Oh god, where to start with Pangea at Movieland Studios in Italy? I remember hearing about this ride a few years ago and wanting to ride it immediately, but I'll admit I'd largely forgotten about its existence until we headed to Movieland Studios this August. Essentially the premise is a traditional dinosaur jeep car ride, but the catch is that you get to drive the jeep. Oh, and the track is all crazy off-road terrain full of deep rivets, rickety dinosaur infested bridges and giant puddles. There's also several great themed scenes making great use of the standard dinosaur animatronics that most parks just set up and are done with - this ride really goes out of it's way to paint some sort of narrative. 

To put it bluntly this ride is completely batshit. I sat in the back where there are no seatbelts and no back gate - I could simply get up and jump off the back if I so chose. The self-drive functionality is extremely convincing, and even though there's somebody somewhere with a computer helping you that doesn't mean you're not in actual real danger of ending up off track, on your side in a ditch somewhere. And that is what makes it so thrilling and fun, the sense of real impending doom at any given moment. 

Aha, an actual new for 2020 coaster on my list! I've discussed my thoughts on the new for 2020 coaster Hals-Uber-Kopf at Tripsdrill in my review so I won't go into much detail here, but just know that it's really great fun, fantastic airtime and swooping transitions and it's only going to get better once the theming is complete. Fantastic new addition to the park for 2020.
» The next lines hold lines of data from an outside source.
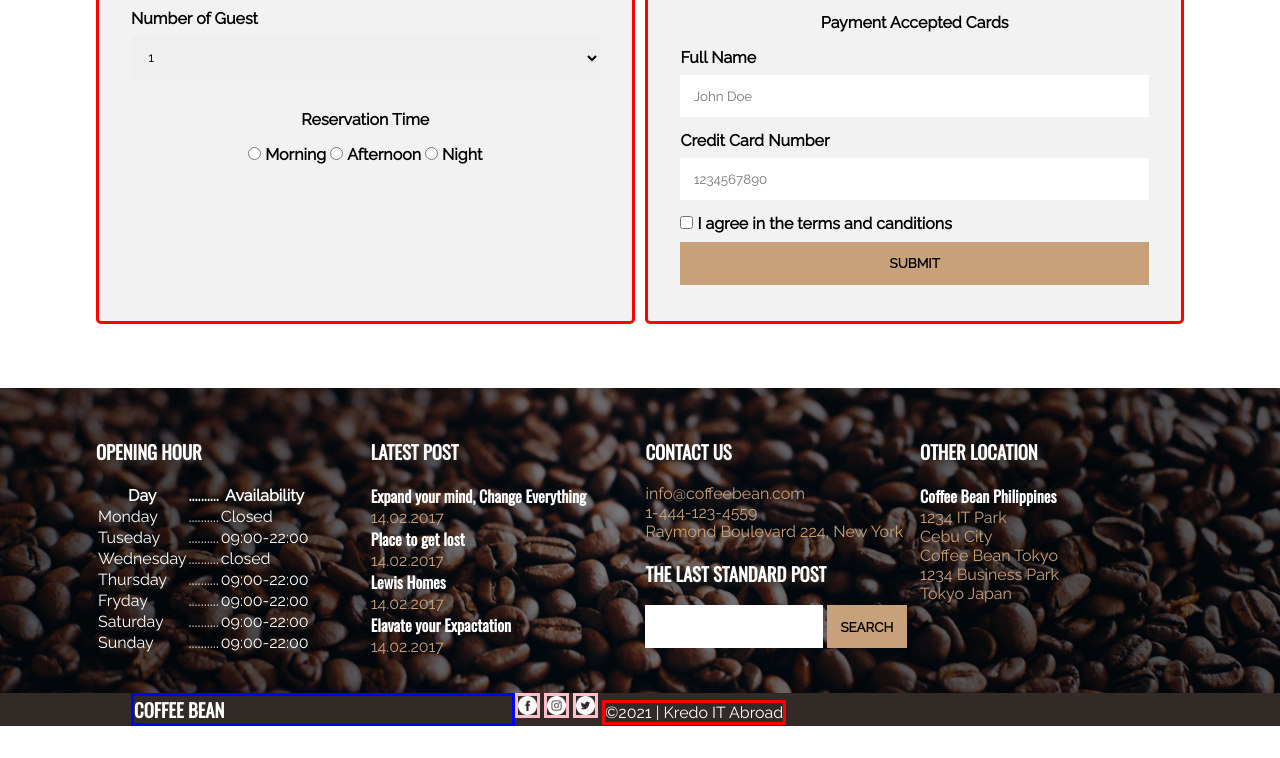
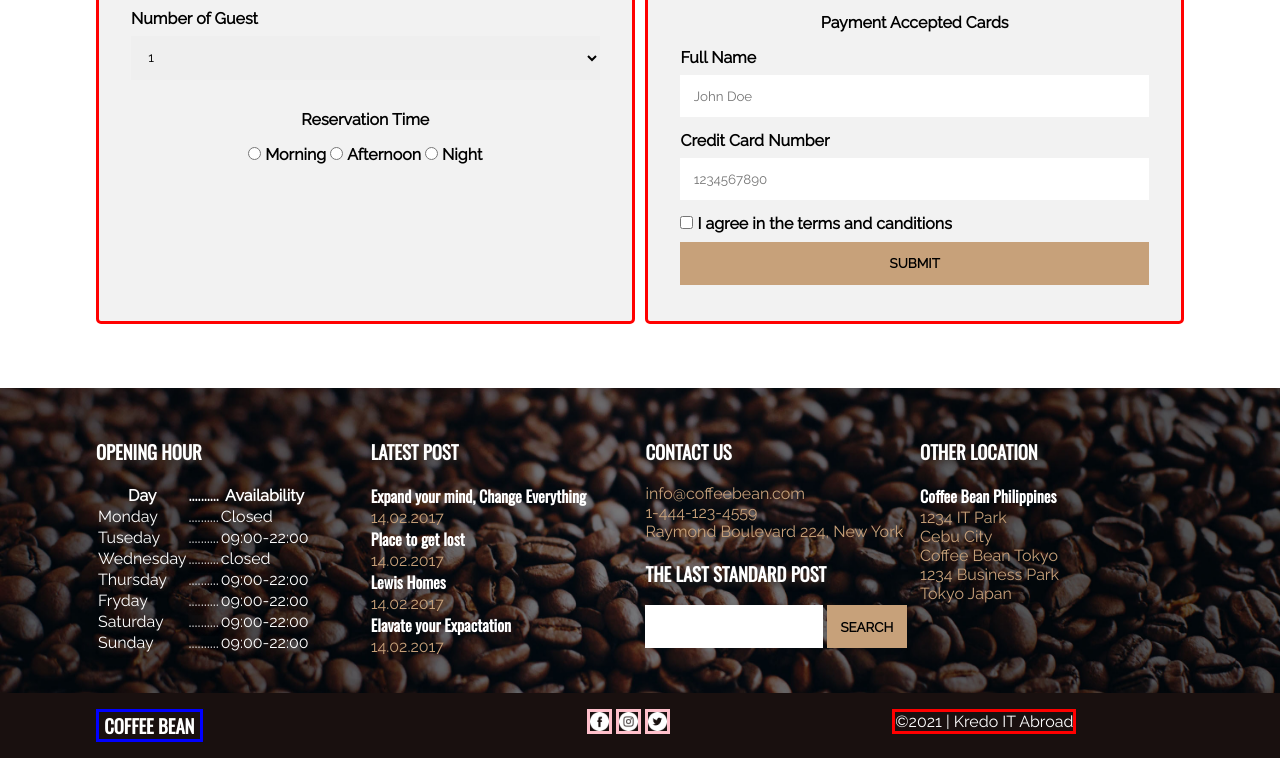
Before and after one commit to rsrs100/coffee-bean-pm, a plain HTML site: page index.html in a window 1280 px wide. Shown: the part 4533-5291 px from the top of the page. Before the commit the page ends 5259 px from the top, so only its background shows below. Drawn offline with nearby package versions, Linux system fonts and the light colour scheme; files whose address does not match are found by name.

Commit message:
2023/6/23

```diff
--- a/assets/css/style.css
+++ b/assets/css/style.css
@@ -380,25 +380,21 @@ form input[type="submit"] {
 }
 
 /* (10) ??? */
-.footer2 {
-    background-color: #312a26;
+.footer-social {
+    background-color: #19100f;
     overflow: auto;
-
-
+    padding: 1em 7.5%;
 }
 .social-widgets {
-    overflow: auto;
+    width:32.66%;
+float:left;
     color: #fff;
-    padding: 30% auto;
-    display: inline;
-
+    text-align: center;
 }
 .social-widgets h3 {
     border: 3px solid blue;
     width: 30%;
     text-transform: uppercase;
-    margin-left: 7em;
-    float: left;
 }
 .social-widgets a {
     display: inline-block;
@@ -412,5 +408,4 @@ form input[type="submit"] {
 .social-widgets p {
     border: 3px solid red;
     display: inline-block;
-
 }
--- a/index.html
+++ b/index.html
@@ -314,7 +314,7 @@
         </div><!-- End of Footer -->
 
         <!-- (10) ??? -->
-        <div class="footer2">
+        <div class="footer-social">
             <div class="social-widgets">
                 <h3>Coffee Bean</h3>
             </div>
```
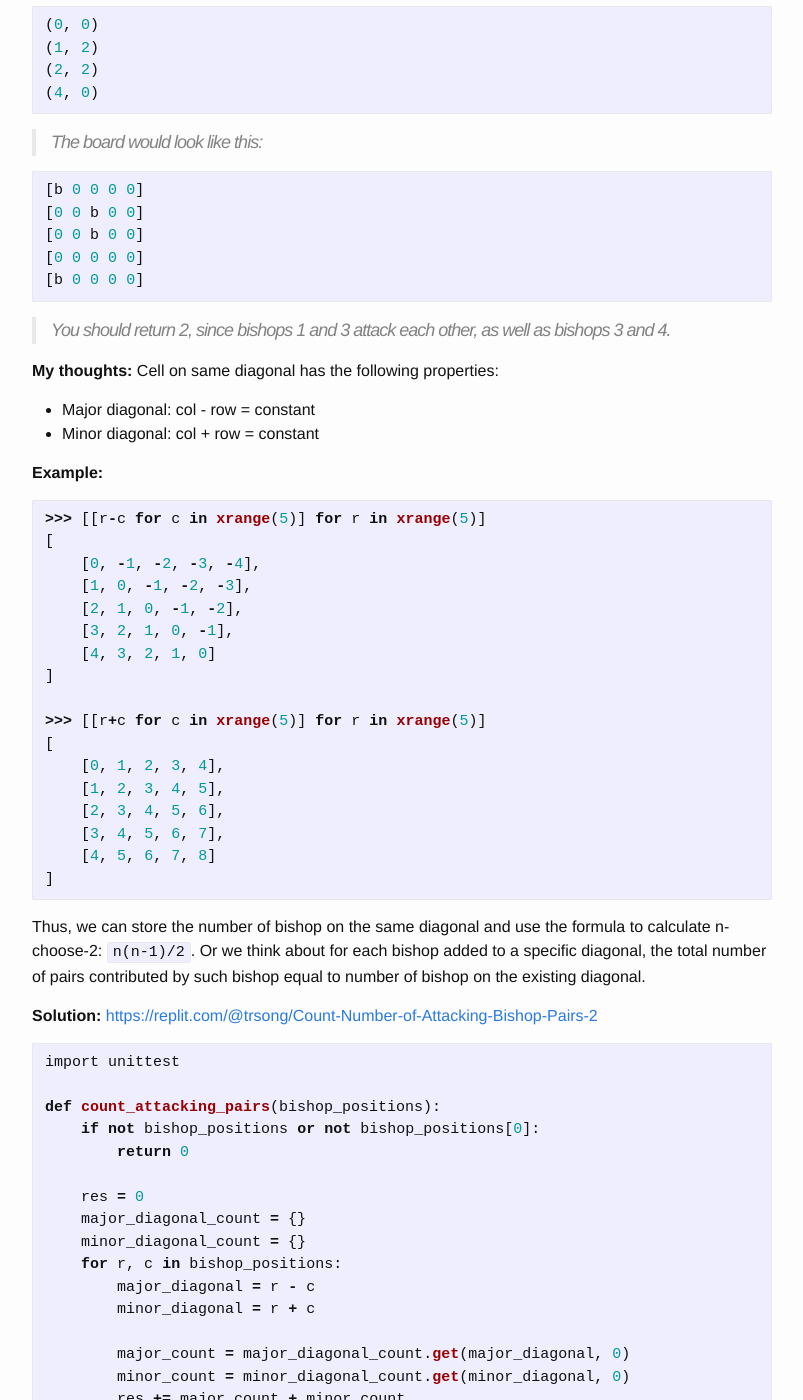
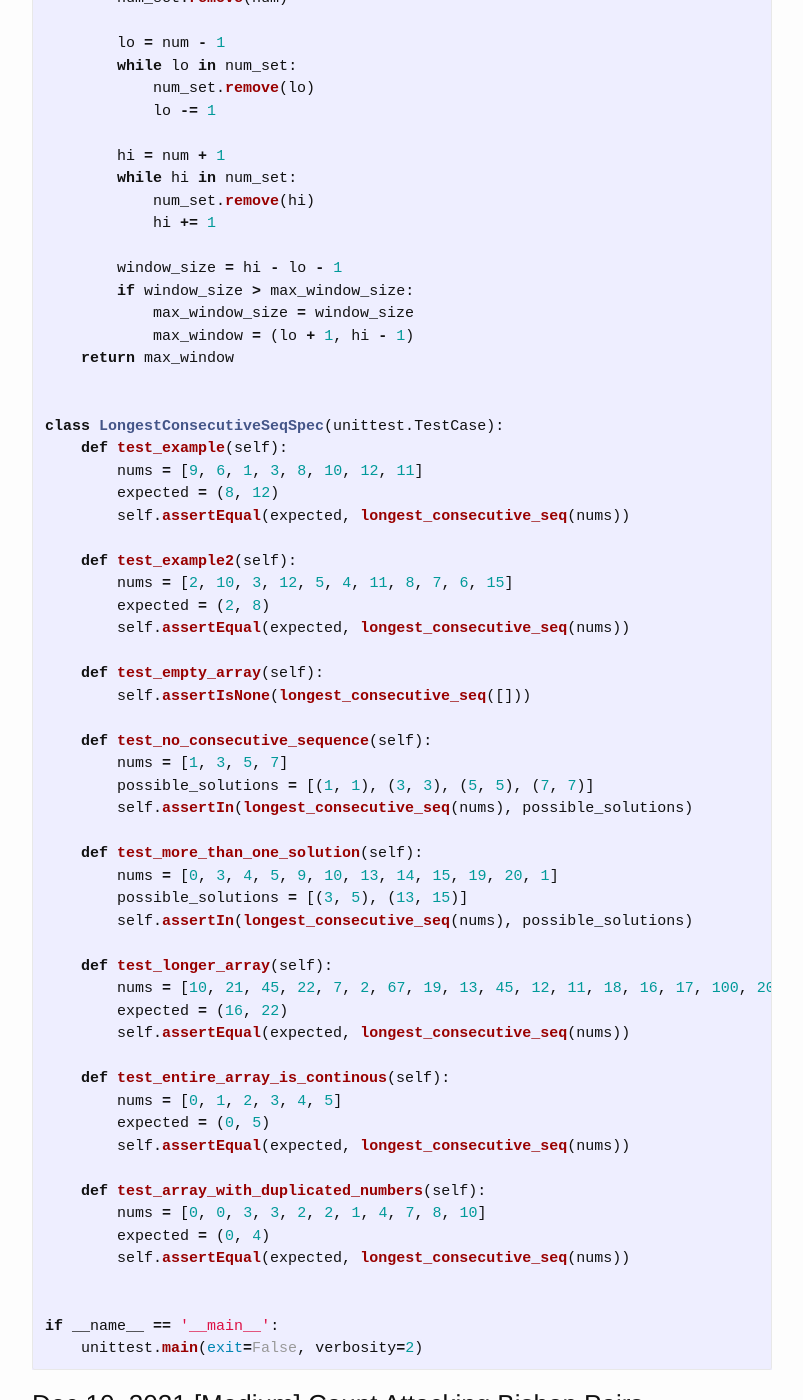
Before and after one commit to trsong/trsong.github.io, a Jekyll site: the page built from _posts/2021-11-01-DailyQuestionsNov.md, in a window 1280 px wide and 1400 px high, scrolled down 2065 px. Shown: the whole window, without its empty margins (238-1041 px from the left). Built offline with Jekyll 4.4.1, drawn with Linux system fonts in a browser that asks for light colours; some of the changed text lies outside the part shown.

Commit message:
Add solution to Dec 11 question

````diff
--- a/_posts/2021-11-01-DailyQuestionsNov.md
+++ b/_posts/2021-11-01-DailyQuestionsNov.md
@@ -30,6 +30,81 @@ categories: Python/Java
 >
 > For example, given the array `[9, 6, 1, 3, 8, 10, 12, 11]`, return `(8, 12)` since `8, 9, 10, 11, and 12` are all in the array.
 
+
+**Solution:** [https://replit.com/@trsong/Longest-Consecutive-Sequence-3](https://replit.com/@trsong/Longest-Consecutive-Sequence-3)
+```py
+import unittest
+
+def longest_consecutive_seq(nums):
+    num_set = set(nums)
+    max_window = None
+    max_window_size = 0
+
+    for num in nums:
+        if num not in num_set:
+            continue
+        num_set.remove(num)
+
+        lo = num - 1
+        while lo in num_set:
+            num_set.remove(lo)
+            lo -= 1
+
+        hi = num + 1
+        while hi in num_set:
+            num_set.remove(hi)
+            hi += 1
+
+        window_size = hi - lo - 1
+        if window_size > max_window_size:
+            max_window_size = window_size
+            max_window = (lo + 1, hi - 1)
+    return max_window
+
+
+class LongestConsecutiveSeqSpec(unittest.TestCase):
+    def test_example(self):
+        nums = [9, 6, 1, 3, 8, 10, 12, 11]
+        expected = (8, 12)
+        self.assertEqual(expected, longest_consecutive_seq(nums))
+
+    def test_example2(self):
+        nums = [2, 10, 3, 12, 5, 4, 11, 8, 7, 6, 15]
+        expected = (2, 8)
+        self.assertEqual(expected, longest_consecutive_seq(nums))
+
+    def test_empty_array(self):
+        self.assertIsNone(longest_consecutive_seq([]))
+
+    def test_no_consecutive_sequence(self):
+        nums = [1, 3, 5, 7]
+        possible_solutions = [(1, 1), (3, 3), (5, 5), (7, 7)]
+        self.assertIn(longest_consecutive_seq(nums), possible_solutions)
+
+    def test_more_than_one_solution(self):
+        nums = [0, 3, 4, 5, 9, 10, 13, 14, 15, 19, 20, 1]
+        possible_solutions = [(3, 5), (13, 15)]
+        self.assertIn(longest_consecutive_seq(nums), possible_solutions)
+
+    def test_longer_array(self):
+        nums = [10, 21, 45, 22, 7, 2, 67, 19, 13, 45, 12, 11, 18, 16, 17, 100, 201, 20, 101]
+        expected = (16, 22)
+        self.assertEqual(expected, longest_consecutive_seq(nums))
+
+    def test_entire_array_is_continous(self):
+        nums = [0, 1, 2, 3, 4, 5]
+        expected = (0, 5)
+        self.assertEqual(expected, longest_consecutive_seq(nums))
+
+    def test_array_with_duplicated_numbers(self):
+        nums = [0, 0, 3, 3, 2, 2, 1, 4, 7, 8, 10]
+        expected = (0, 4)
+        self.assertEqual(expected, longest_consecutive_seq(nums))
+
+
+if __name__ == '__main__':
+    unittest.main(exit=False, verbosity=2)
+```
 
 
 ### Dec 10, 2021 \[Medium\] Count Attacking Bishop Pairs
````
And of course, the best new for me attraction of my year as mentioned in my previous blog post is of course the fantastic B&M dive coaster, Gardaland's Oblivion - The Black Hole. It's my opinion that there are no bad dive coasters and Oblivion - The Black Hole is no exception to this. First drop is forceful with some truly incredible theming, the subsequent layout, whilst short, adds an extra layer of thrill without detracting from the main event (the vertical drop). Fantastically fun coaster and special to me because it completed my set of European B&M coasters!


So clearly 2020 wasn't a total bust! Honestly, despite the year's obvious down sides I'm glad I managed to enjoy so many great new-for-me attractions and I'm excited to see fabness 2021 brings, especially in terms of unexpected hidden gems!

What about you - what were your favourite new-for-you attractions you ride in 2020? Did you discover any hidden gems you can't stop raving about? Let me know in the comments, I'd love to have a chat!

Talk later xoxo,